The 70-year-old Christian who lives north of O'Neill pitched the idea of displaying the country's national motto to the Lancaster County Board of Commissioners.

In 2015, she accepted the challenge of a California woman to get someone in each state to push for every courthouse to display the motto Congress formally adopted in 1956.

The motto is printed on U.S. currency, and mentions of God, providence and divine intervention were included in the Declaration of Independence and Constitution by the nation's founders, she said.

It stunned her the patriotic motto wasn't given prominence in Nebraska's courthouses, she said.

“I’ve seen a lot of changes in America in my 70 years, and they haven’t all been good," she said during public comment. "Political correctness has exploded in the last few years.”

A retired ultrasound technician whose family ranches, she began spending her Tuesdays on the road attending county board meetings.

She pitched the idea to the Holt County Board of Supervisors first, and it put up three signs, one costing just $27.50, she said.

The sheriff followed up that move and stuck the national motto on patrol cars.

Nearly 90 Nebraska counties have hung the national motto in their courthouses or agreed to put signs up following Otto's request.

Last year, six states passed legislation to prominently display the motto in public schools, according to Forbes.

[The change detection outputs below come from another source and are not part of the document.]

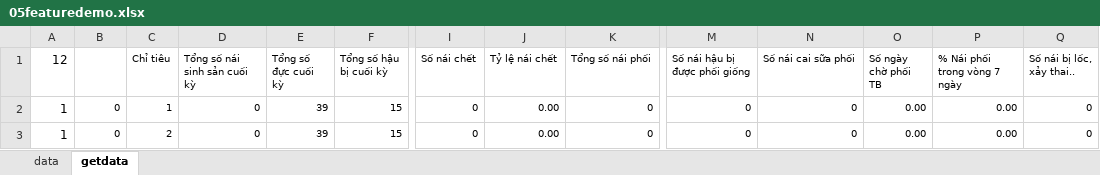
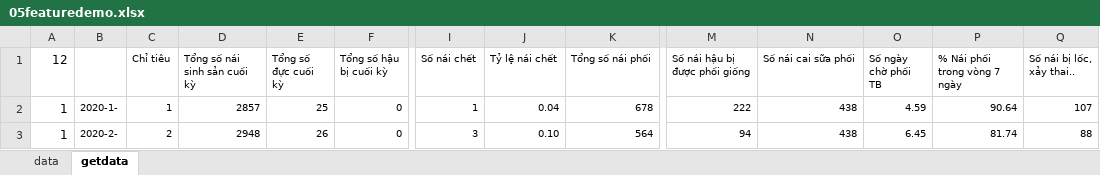
Before and after one commit to heucnb/htdocs_2, an Excel workbook: 05featuredemo.xlsx, sheet getdata, drawn as a sheet; only a part is shown, gaps mark what is left out; values as stored, in another font and other column widths than the file's, no borders; the diff covers the shown part only; the diff names each change by its address in the sheet, - before the commit and + after, or states it on an @@ line.

```diff
--- a/05featuredemo.xlsx (sheet getdata)
+++ b/05featuredemo.xlsx (sheet getdata)
-B2: 0
+B2: 2020-1-
-D2 (Tổng số nái sinh sản cuối kỳ): 0
+D2 (Tổng số nái sinh sản cuối kỳ): 2857
-E2 (Tổng số đực cuối kỳ): 39
+E2 (Tổng số đực cuối kỳ): 25
-F2:F3 (Tổng số hậu bị cuối kỳ): 15
+F2:F3 (Tổng số hậu bị cuối kỳ): 0
-I2 (Số nái chết): 0
+I2 (Số nái chết): 1
-J2 (Tỷ lệ nái chết): 0.00
+J2 (Tỷ lệ nái chết): 0.04
-K2 (Tổng số nái phối): 0
+K2 (Tổng số nái phối): 678
-M2 (Số nái hậu bị được phối giống): 0
+M2 (Số nái hậu bị được phối giống): 222
-N2:N3 (Số nái cai sữa phối): 0
+N2:N3 (Số nái cai sữa phối): 438
-O2 (Số ngày chờ phối TB): 0.00
+O2 (Số ngày chờ phối TB): 4.59
-P2 (% Nái phối trong vòng 7 ngày): 0.00
+P2 (% Nái phối trong vòng 7 ngày): 90.64
-Q2 (Số nái bị lốc, xảy thai..): 0
+Q2 (Số nái bị lốc, xảy thai..): 107
-B3: 0
+B3: 2020-2-
-D3 (Tổng số nái sinh sản cuối kỳ): 0
+D3 (Tổng số nái sinh sản cuối kỳ): 2948
-E3 (Tổng số đực cuối kỳ): 39
+E3 (Tổng số đực cuối kỳ): 26
-I3 (Số nái chết): 0
+I3 (Số nái chết): 3
-J3 (Tỷ lệ nái chết): 0.00
+J3 (Tỷ lệ nái chết): 0.10
-K3 (Tổng số nái phối): 0
+K3 (Tổng số nái phối): 564
-M3 (Số nái hậu bị được phối giống): 0
+M3 (Số nái hậu bị được phối giống): 94
-O3 (Số ngày chờ phối TB): 0.00
+O3 (Số ngày chờ phối TB): 6.45
-P3 (% Nái phối trong vòng 7 ngày): 0.00
+P3 (% Nái phối trong vòng 7 ngày): 81.74
-Q3 (Số nái bị lốc, xảy thai..): 0
+Q3 (Số nái bị lốc, xảy thai..): 88
```
Also changed, not shown: 1 added row, 1 removed row and 425 edited cells elsewhere in this sheet, sheet data, 16 other files.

A bill (LB73) to do so in Nebraska did not advance from legislative committee.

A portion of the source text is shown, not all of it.